TFS has an unfortunate default of allowing all Contributors to create new workitem Tags. This means that nearly anyone can create a new Tag. That sounds great until you realize that redundant and similar Tags cannot removed, and this can have a very negative impact on the quality of your queries. For example, if one user create a Tag called “.NET” and another user creates a Tag called “.NET Framework”, searches for one will not return results that are Tagged with the other. Afterward, users will need to consistently know whether to use “.NET” or “.NET Framework” as the appropriate workitem tag.

Clearly, it is important to ensure some type of agreement on workitem Tags. We decided early that only a few individuals on each team should be able to create Tags. These users happen to be Power Users.

Bizarrely, there is no automated (command line) way to add Tagging permissions to Power Users, and remove it from Contributors. All Tagging commands fail.
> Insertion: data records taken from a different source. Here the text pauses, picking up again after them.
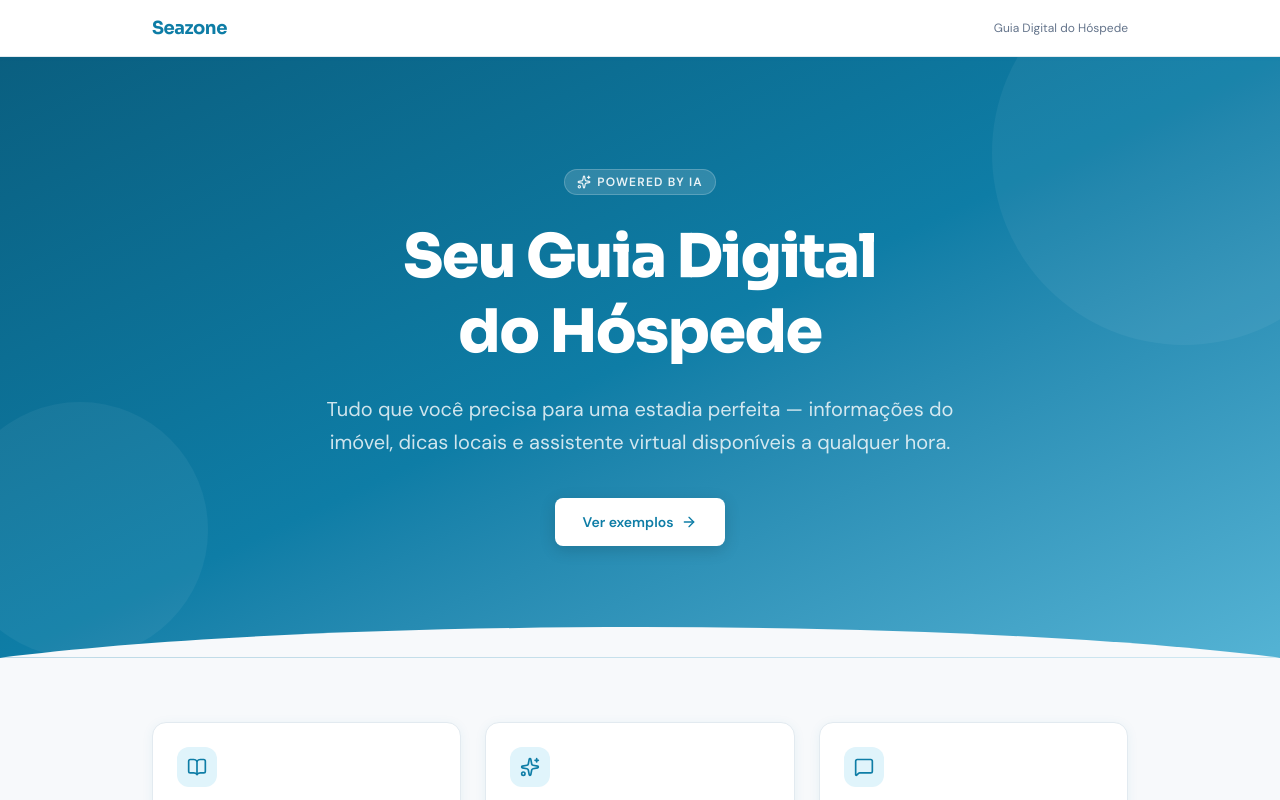
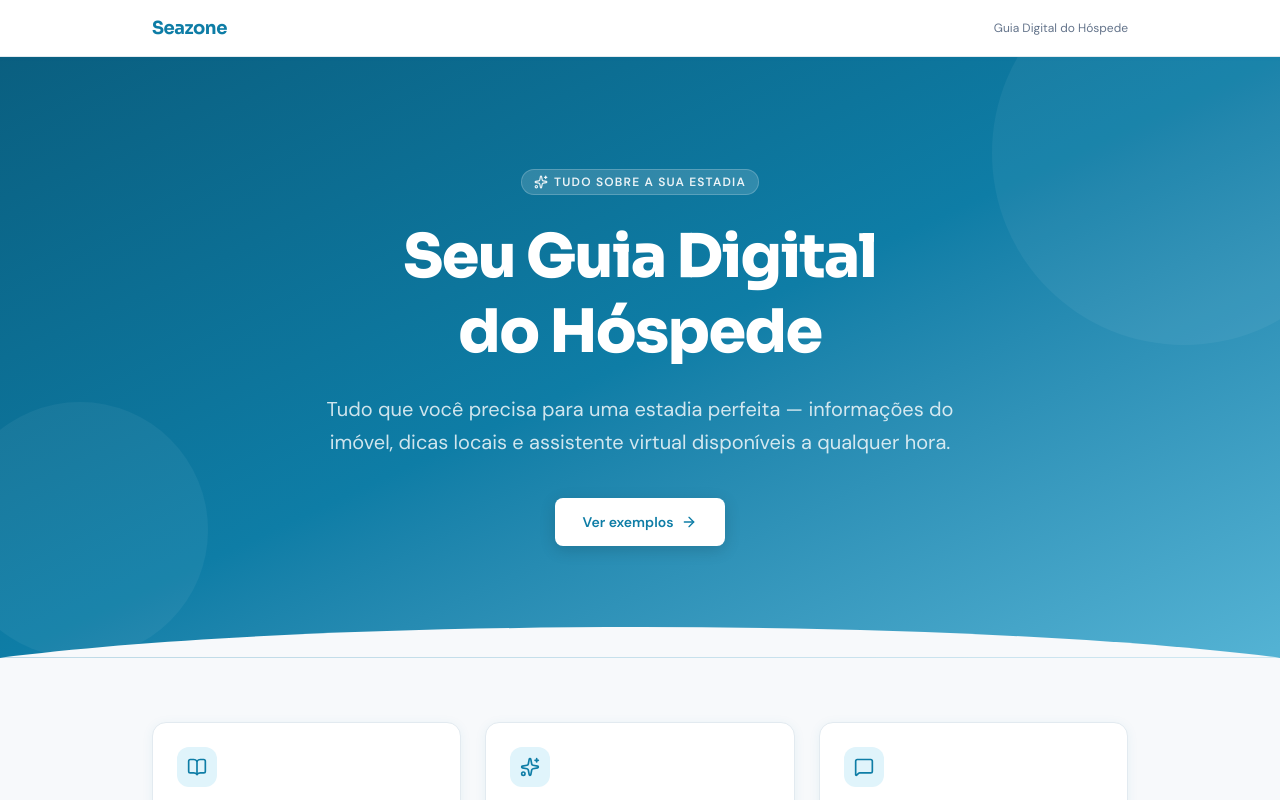
Before and after one commit to lincolnmqs/guia-do-hospede, a Next.js app: page / in a window 1280 px wide. Shown: the top 800 px of the page. Built offline with nearby package versions, Linux system fonts and the light colour scheme.

Commit message:
chore: remove AI-disclosure copy from landing badge and chat footer

```diff
--- a/app/page.tsx
+++ b/app/page.tsx
@@ -93,7 +93,7 @@ export default function LandingPage() {
             {/* Badge */}
             <div className="inline-flex items-center gap-1.5 rounded-full bg-white/15 px-3 py-1 text-xs font-semibold uppercase tracking-widest text-white/90 mb-6 border border-white/20">
               <Sparkles className="w-3.5 h-3.5" aria-hidden="true" />
-              Powered by IA
+              Tudo sobre a sua estadia
             </div>
 
             <h1 className="font-[family-name:var(--font-heading)] font-extrabold text-4xl sm:text-5xl lg:text-6xl leading-tight tracking-tight mb-6">
--- a/components/organisms/ChatAssistant.tsx
+++ b/components/organisms/ChatAssistant.tsx
@@ -200,9 +200,6 @@ export function ChatAssistant({ code }: ChatAssistantProps) {
       {/* Input area */}
       <div className="border-t border-[#E2EAF0] bg-[#F7F9FB] px-4 py-4">
         <ChatInput onSend={sendMessage} disabled={isStreaming} />
-        <p className="mt-2 text-center text-[10px] font-[family-name:var(--font-body)] text-[#94A3B8]">
-          As respostas são geradas por IA e podem conter imprecisões.
-        </p>
       </div>
     </section>
   );
```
My theory is that the documented command arguments to set Tagging permissions is misinterpreted by the command-line pre-processor and rendered invalid (as of TFS 2013, I've not tried in TFS 2015). This means that you can only do this through the TFS web interface.

  1. Open the Project in your web browser and go to the Admin interface (click on the gear icon in the upper right, or just add "/_admin" to the URL)
  2. Click in the Security tab in Project Administration page
  3. Select the Contributors TFS group in the left-hand list
  4. In the Permissions window, click on option after “Create tag definition” until it toggles to Not set
  5. Click on the Save changes button
  6. Select the new Power Users TFS group in the left-hand list
  7. In the Permissions window, click on option after “Create tag definition” until it toggles to Allow
  8. Click on the Save changes button

That’s it. Power users should have the ability to manage Tags, Iterations, and generally keep the Project in shape without permissions to modify workitem definitions, states, or other dangerous things.